Web page revision data:
______
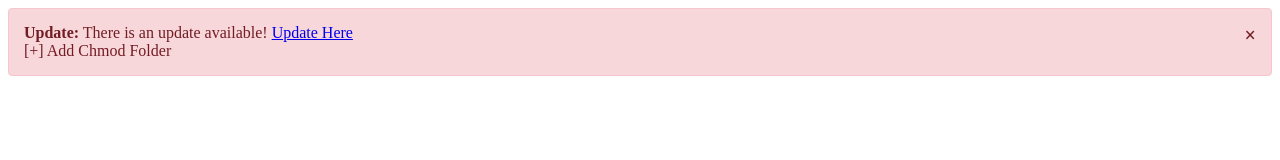
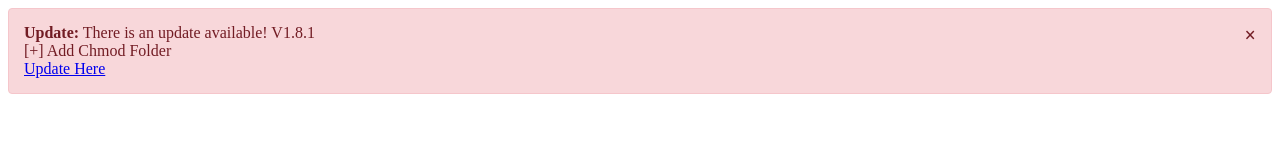
Before and after one commit to Mr-7Mind/AlertUpdate, a plain HTML site: page index.html in a window 1280 px wide. Drawn offline with Linux system fonts and the light colour scheme.

Commit message:
Update index.html

```diff
--- a/index.html
+++ b/index.html
@@ -24,8 +24,9 @@
 <body>
   <div id="updateAlert" class="update-alert">
     <span class="close-btn" onclick="closeAlert()">&times;</span>
-    <strong>Update:</strong> There is an update available! <a href="https://github.com/Mr-7Mind/MiniShell/blob/main/ShellPass.php">Update Here</a>
+    <strong>Update:</strong> There is an update available! V1.8.1
     <br>[+] Add Chmod Folder
+    <br><a href="https://github.com/Mr-7Mind/MiniShell/blob/main/ShellPass.php">Update Here</a>
   </div>
   <script>
     function closeAlert() {
@@ -39,5 +40,6 @@
       }
     };
   </script>
+
 </body>
 </html>
```
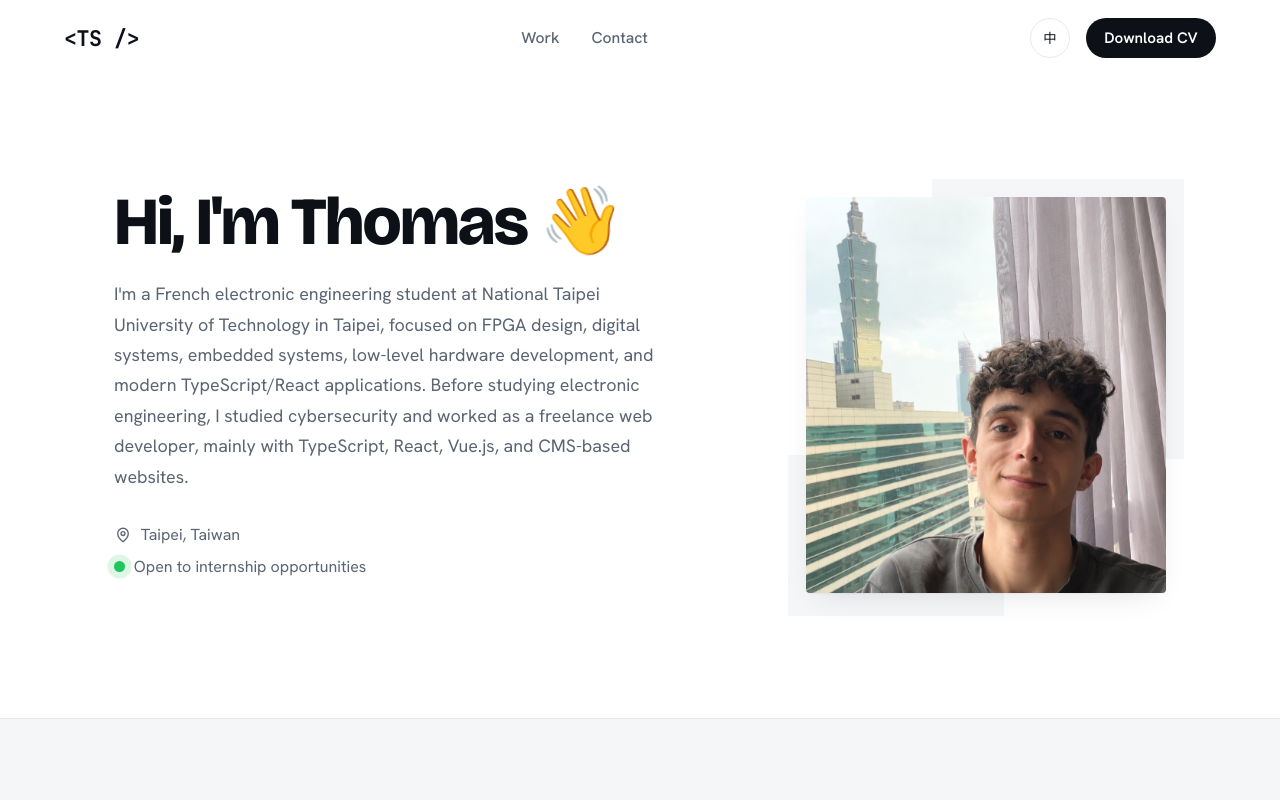
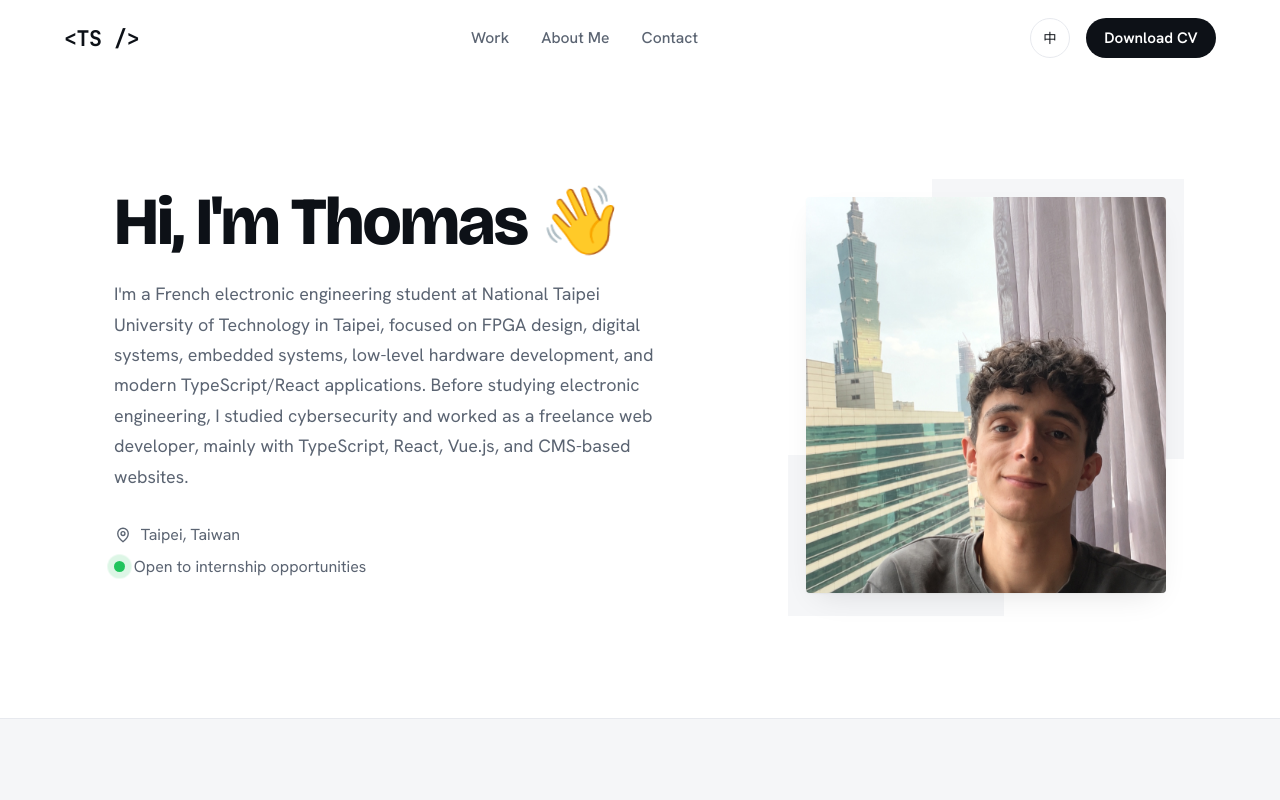
Before and after one commit to ThomasSanf/portfolio, a Next.js app: page / in a window 1280 px wide. Shown: the top 800 px of the page. Built offline with nearby package versions, Linux system fonts and the light colour scheme.

Commit message:
Another portfolio commit

```diff
--- a/components/Navbar.js
+++ b/components/Navbar.js
@@ -16,6 +16,7 @@ export default function Navbar() {
 
         <nav className={styles.navLinks}>
           <a href="#work">{t("nav.work")}</a>
+          <a href="#about">{t("nav.about")}</a>
           <a href="#contact">{t("nav.contact")}</a>
         </nav>
 
--- a/locales/en.json
+++ b/locales/en.json
@@ -19,6 +19,7 @@
   "nav": {
     "work": "Work",
     "contact": "Contact",
+    "about": "About Me",
     "cv": "Download CV"
   },
   "hero": {
--- a/locales/zh.json
+++ b/locales/zh.json
@@ -17,6 +17,7 @@
   "nav": {
     "work": "作品",
     "contact": "聯絡",
+    "about": "關於我",
     "cv": "下載履歷"
   },
   "hero": {
```
Also changed, not shown: 1 other file (tests, documents, lock files or other folders).
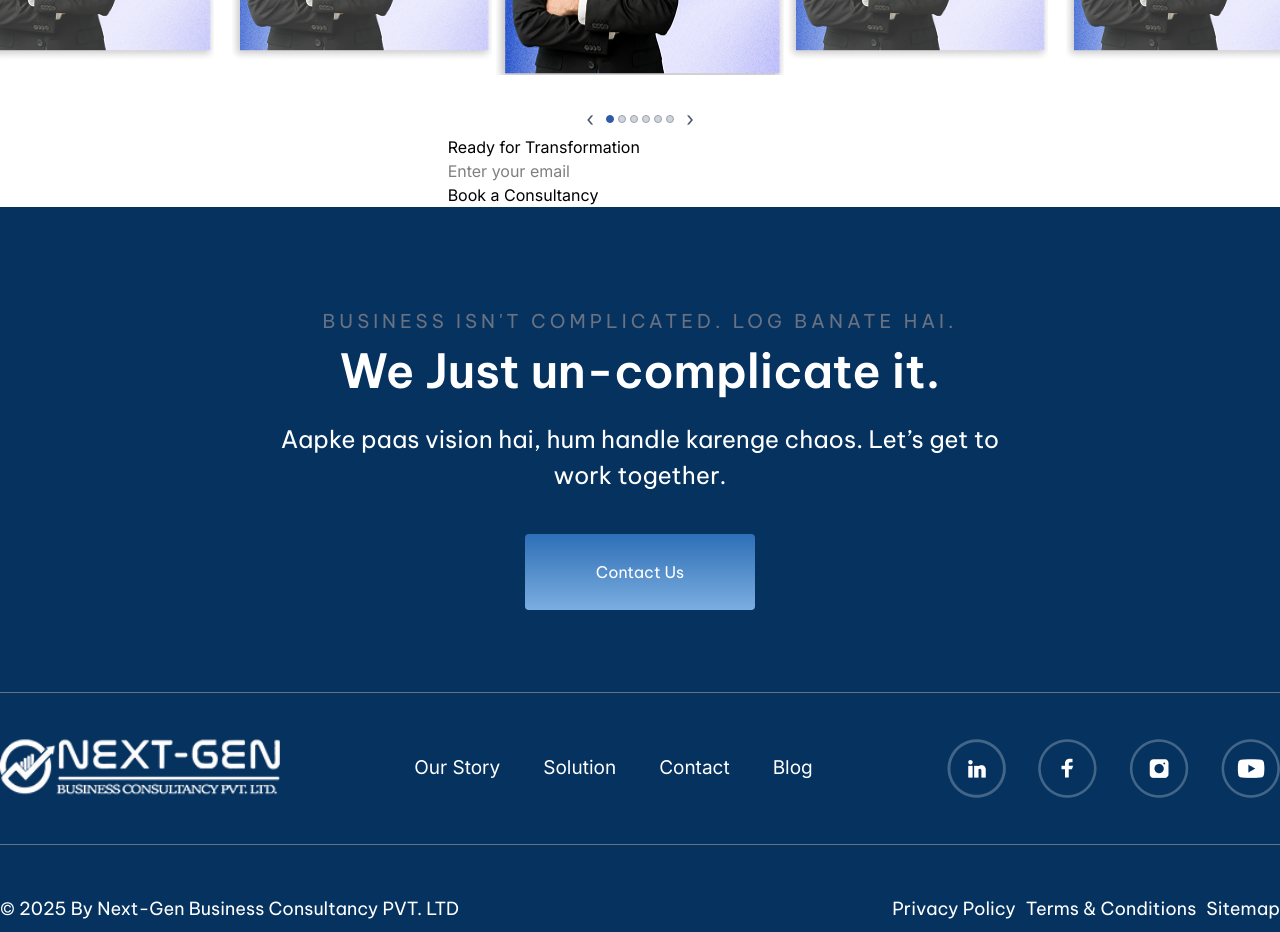
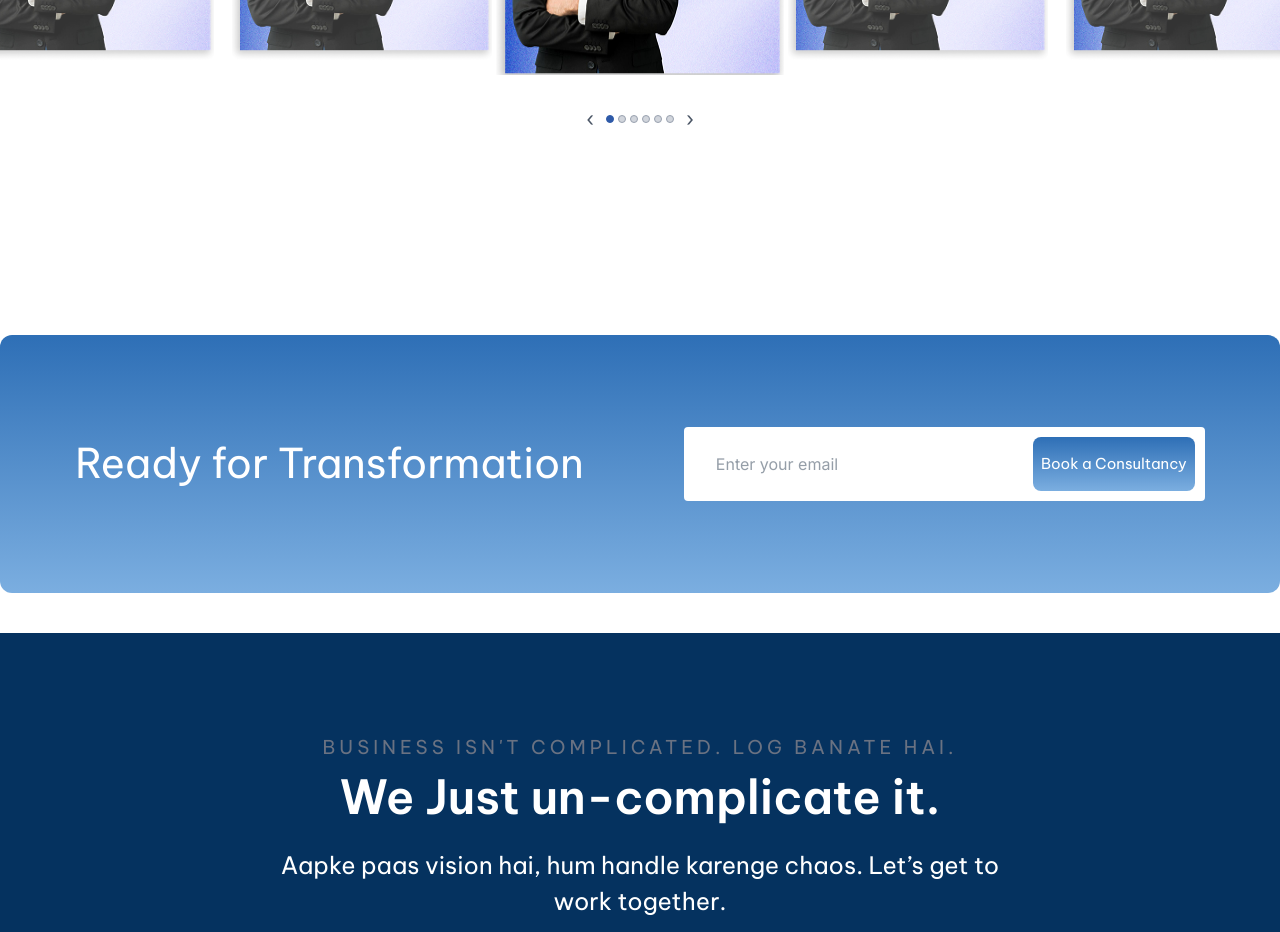
Before and after one commit to makwana-chirag/next-gen-website, a Next.js app: page / in a window 1280 px wide. Shown: the part 3780-4712 px from the top of the page. Built offline with nearby package versions, Linux system fonts and the light colour scheme; a web font is replaced by a local one.

Commit message:
banner update

```diff
--- a/src/modules/BookConsultancy/BookConsultancy.jsx
+++ b/src/modules/BookConsultancy/BookConsultancy.jsx
@@ -1,19 +1,48 @@
 import React from "react";
+import { Be_Vietnam_Pro } from "next/font/google";
 
+const beVietnam = Be_Vietnam_Pro({
+  subsets: ["latin"],
+  weight: ["100", "200", "300", "400", "500", "600", "700", "800", "900"],
+  variable: "--font-be-vietnam",
+});
 export const BookConsultancy = () => {
   return (
-    <div>
-      <h2>Ready for Transformation</h2>
-      <div className="bg-white py-2.5 pr-2.5 pl-8">
+    <>
+      <div
+        style={{
+          background: "linear-gradient(180deg, #E8F4FF 0%, #E8F4FF 100%)",
+        }}
+      />
+      <div className="w-full main-container !mb-10 !mt-50">
+        <div
+          className="flex !justify-center !items-center gap-[100px]  !rounded-[12px] !h-[258px]"
+          style={{
+            background: "linear-gradient(180deg, #2E6FB6 0%, #7BAEE0 100%)",
+          }}
+        >
+          <p
+            className={`${beVietnam.className} !font-normal !text-[41px] !text-white `}
+          >
+            Ready for Transformation
+          </p>
+          <div className="!bg-white !rounded-[4px] flex justify-center !py-2.5 !pr-2.5 !pl-8 ">
             <input
               type="email"
-          className="w-full bg-transparent text-[#2B3D51]"
+              className="w-full bg-transparent   !text-[#2B3D51] !outline-none focus-within:!outline-none "
               placeholder="Enter your email"
             />
-        <button className="bg-[#2B3D51] text-white px-4 py-2 rounded-lg">
+            <button
+              className={`${beVietnam.className} !w-[245px] !bg-[#2B3D51] !text-white !px-0 !py-4 !rounded-lg !font-normal !text-[15px]`}
+              style={{
+                background: "linear-gradient(180deg, #2E6FB6 0%, #7BAEE0 100%)",
+              }}
+            >
               Book a Consultancy
             </button>
           </div>
         </div>
+      </div>
+    </>
   );
 };
```
Lines whose indentation alone changed are shown as unchanged.
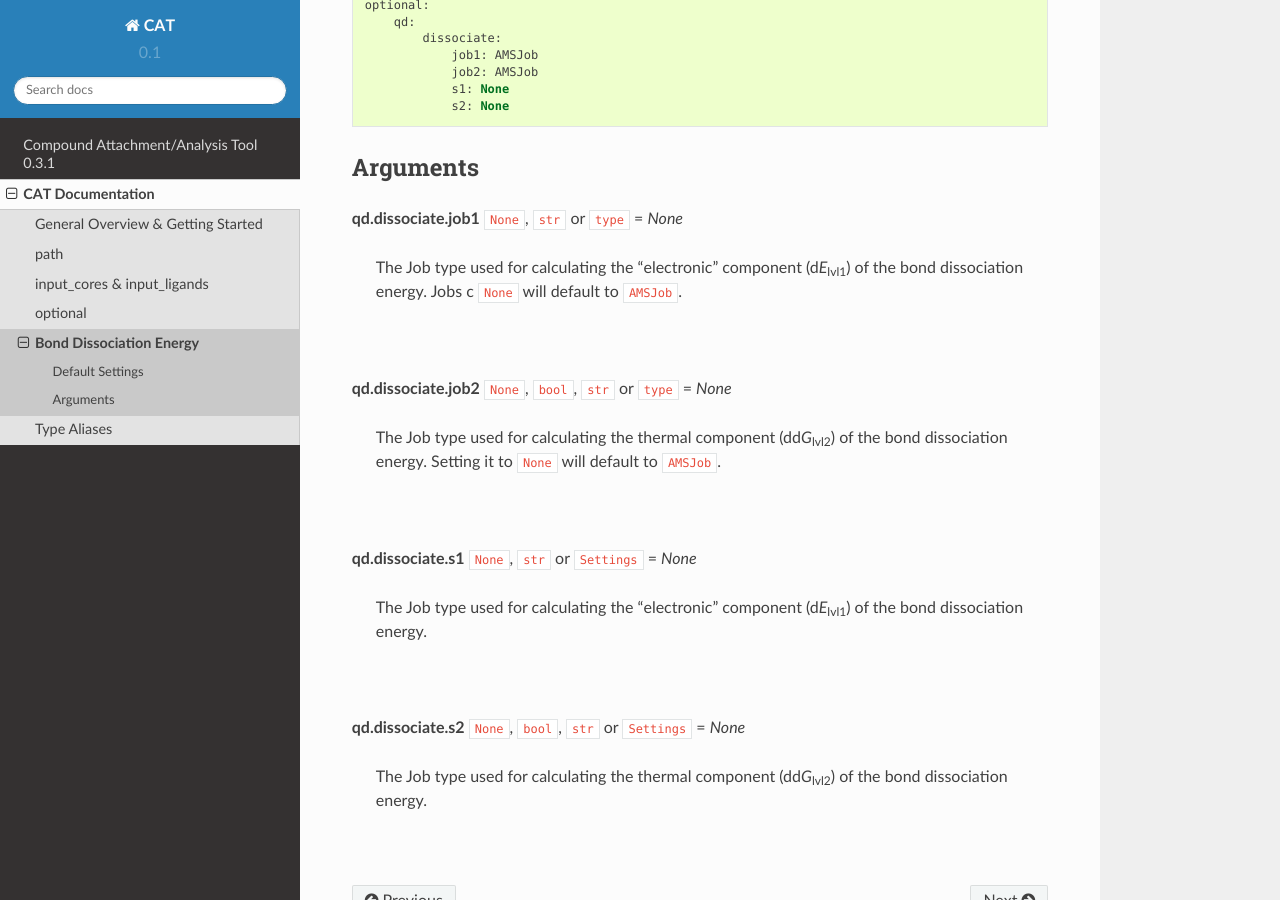
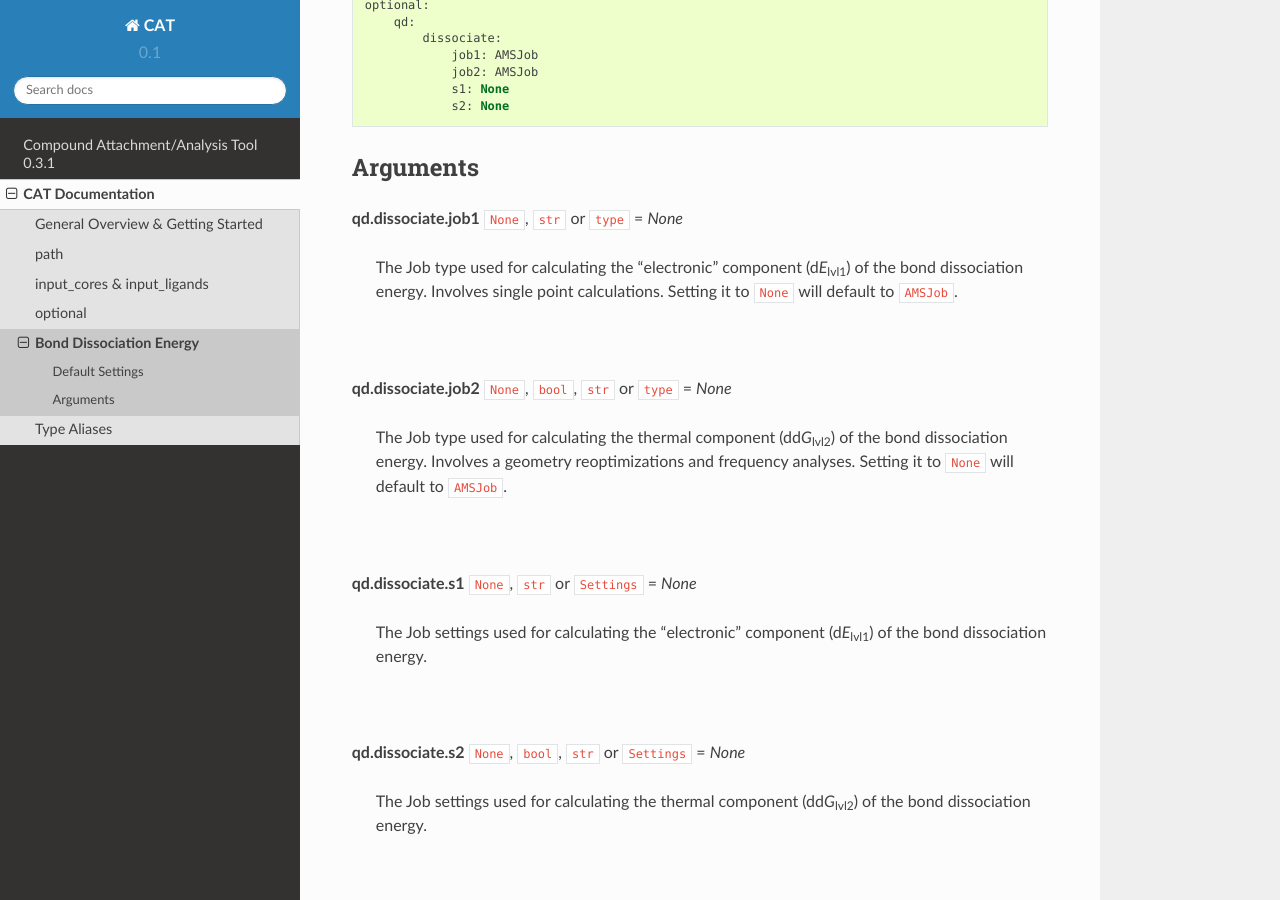
Before and after one commit to nlesc-nano/CAT, a Sphinx documentation site: the page built from docs/5_bde.rst, in a window 1280 px wide and 900 px high, scrolled down 592 px. Built offline with Sphinx 7.4.7 and the Read the Docs theme 2.0.0, drawn with Linux system fonts in a browser that asks for light colours.

Commit message:
Update 5_bde.rst

```diff
--- a/docs/5_bde.rst
+++ b/docs/5_bde.rst
@@ -41,32 +41,33 @@ Arguments
 **qd.dissociate.job1** |None|_, |str|_ or |type|_ = *None*
 
     The Job type used for calculating the "electronic" component (|dE_lvl1|) of
-    the bond dissociation energy. Jobs c
-    |None|_ will default to |AMSJob|_.
+    the bond dissociation energy. Involves single point calculations.
+    Setting it to |None|_ will default to |AMSJob|_.
 
     |
 
 **qd.dissociate.job2** |None|_, |bool|_, |str|_ or |type|_ = *None*
 
     The Job type used for calculating the thermal component (|ddG_lvl2|) of the
-    bond dissociation energy. Setting it to |None|_ will default to |AMSJob|_.
+    bond dissociation energy. Involves a geometry reoptimizations and frequency
+    analyses.
+    Setting it to |None|_ will default to |AMSJob|_.
 
     |
 
 **qd.dissociate.s1** |None|_, |str|_ or |Settings|_ = *None*
 
-    The Job type used for calculating the "electronic" component (|dE_lvl1|) of
-    the bond dissociation energy.
+    The Job settings used for calculating the "electronic" component
+    (|dE_lvl1|) of the bond dissociation energy.
 
     |
 
 **qd.dissociate.s2** |None|_, |bool|_, |str|_ or |Settings|_ = *None*
 
-    The Job type used for calculating the thermal component (|ddG_lvl2|) of the
-    bond dissociation energy.
+    The Job settings used for calculating the thermal component (|ddG_lvl2|)
+    of the bond dissociation energy.
 
     |
-
 
 .. _1: https://www.scm.com/doc/MOPAC/Introduction.html
 .. _2: http://openmopac.net
```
______
A copy of each line in the data above that holds the string "dissociation" is needed.

### Response to this exercise
-    the bond dissociation energy. Jobs c
+    the bond dissociation energy. Involves single point calculations.
-    bond dissociation energy. Setting it to |None|_ will default to |AMSJob|_.
+    bond dissociation energy. Involves a geometry reoptimizations and frequency
-    the bond dissociation energy.
+    (|dE_lvl1|) of the bond dissociation energy.
-    bond dissociation energy.
+    of the bond dissociation energy.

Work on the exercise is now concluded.